A complete, exact copy of the records below is the required result.

◆ SOURCE DATA
-- Opening Marker --
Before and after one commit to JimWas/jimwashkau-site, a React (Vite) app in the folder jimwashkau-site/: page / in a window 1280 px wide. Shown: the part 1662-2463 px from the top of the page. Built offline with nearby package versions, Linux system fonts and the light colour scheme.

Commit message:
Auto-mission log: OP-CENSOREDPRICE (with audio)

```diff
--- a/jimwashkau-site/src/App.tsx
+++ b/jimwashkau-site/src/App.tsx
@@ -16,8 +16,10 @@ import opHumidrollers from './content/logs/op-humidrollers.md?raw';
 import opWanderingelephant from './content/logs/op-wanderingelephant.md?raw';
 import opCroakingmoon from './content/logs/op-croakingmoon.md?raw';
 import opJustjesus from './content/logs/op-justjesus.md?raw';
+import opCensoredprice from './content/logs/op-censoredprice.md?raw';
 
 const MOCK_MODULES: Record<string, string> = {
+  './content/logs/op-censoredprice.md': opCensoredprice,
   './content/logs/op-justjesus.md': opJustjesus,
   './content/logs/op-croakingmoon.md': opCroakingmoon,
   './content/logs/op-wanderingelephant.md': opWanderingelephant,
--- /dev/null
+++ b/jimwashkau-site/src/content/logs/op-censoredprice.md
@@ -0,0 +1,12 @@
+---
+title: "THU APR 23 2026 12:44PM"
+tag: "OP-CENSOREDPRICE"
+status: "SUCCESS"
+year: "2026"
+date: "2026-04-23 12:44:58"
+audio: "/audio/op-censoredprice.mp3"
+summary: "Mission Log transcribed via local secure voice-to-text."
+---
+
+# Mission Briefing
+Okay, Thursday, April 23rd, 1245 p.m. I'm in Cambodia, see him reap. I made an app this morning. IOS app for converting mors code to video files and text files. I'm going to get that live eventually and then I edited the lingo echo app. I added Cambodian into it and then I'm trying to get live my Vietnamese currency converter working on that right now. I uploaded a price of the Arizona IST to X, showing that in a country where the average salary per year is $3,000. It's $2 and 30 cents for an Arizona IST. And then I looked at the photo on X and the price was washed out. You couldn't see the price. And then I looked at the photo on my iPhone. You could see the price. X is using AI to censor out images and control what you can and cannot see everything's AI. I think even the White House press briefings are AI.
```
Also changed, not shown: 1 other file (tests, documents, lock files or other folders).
-- Closing Marker --
◆ RESPONSE
Before and after one commit to JimWas/jimwashkau-site, a React (Vite) app in the folder jimwashkau-site/: page / in a window 1280 px wide. Shown: the part 1662-2463 px from the top of the page. Built offline with nearby package versions, Linux system fonts and the light colour scheme.

Commit message:
Auto-mission log: OP-CENSOREDPRICE (with audio)

```diff
--- a/jimwashkau-site/src/App.tsx
+++ b/jimwashkau-site/src/App.tsx
@@ -16,8 +16,10 @@ import opHumidrollers from './content/logs/op-humidrollers.md?raw';
 import opWanderingelephant from './content/logs/op-wanderingelephant.md?raw';
 import opCroakingmoon from './content/logs/op-croakingmoon.md?raw';
 import opJustjesus from './content/logs/op-justjesus.md?raw';
+import opCensoredprice from './content/logs/op-censoredprice.md?raw';
 
 const MOCK_MODULES: Record<string, string> = {
+  './content/logs/op-censoredprice.md': opCensoredprice,
   './content/logs/op-justjesus.md': opJustjesus,
   './content/logs/op-croakingmoon.md': opCroakingmoon,
   './content/logs/op-wanderingelephant.md': opWanderingelephant,
--- /dev/null
+++ b/jimwashkau-site/src/content/logs/op-censoredprice.md
@@ -0,0 +1,12 @@
+---
+title: "THU APR 23 2026 12:44PM"
+tag: "OP-CENSOREDPRICE"
+status: "SUCCESS"
+year: "2026"
+date: "2026-04-23 12:44:58"
+audio: "/audio/op-censoredprice.mp3"
+summary: "Mission Log transcribed via local secure voice-to-text."
+---
+
+# Mission Briefing
+Okay, Thursday, April 23rd, 1245 p.m. I'm in Cambodia, see him reap. I made an app this morning. IOS app for converting mors code to video files and text files. I'm going to get that live eventually and then I edited the lingo echo app. I added Cambodian into it and then I'm trying to get live my Vietnamese currency converter working on that right now. I uploaded a price of the Arizona IST to X, showing that in a country where the average salary per year is $3,000. It's $2 and 30 cents for an Arizona IST. And then I looked at the photo on X and the price was washed out. You couldn't see the price. And then I looked at the photo on my iPhone. You could see the price. X is using AI to censor out images and control what you can and cannot see everything's AI. I think even the White House press briefings are AI.
```
Also changed, not shown: 1 other file (tests, documents, lock files or other folders).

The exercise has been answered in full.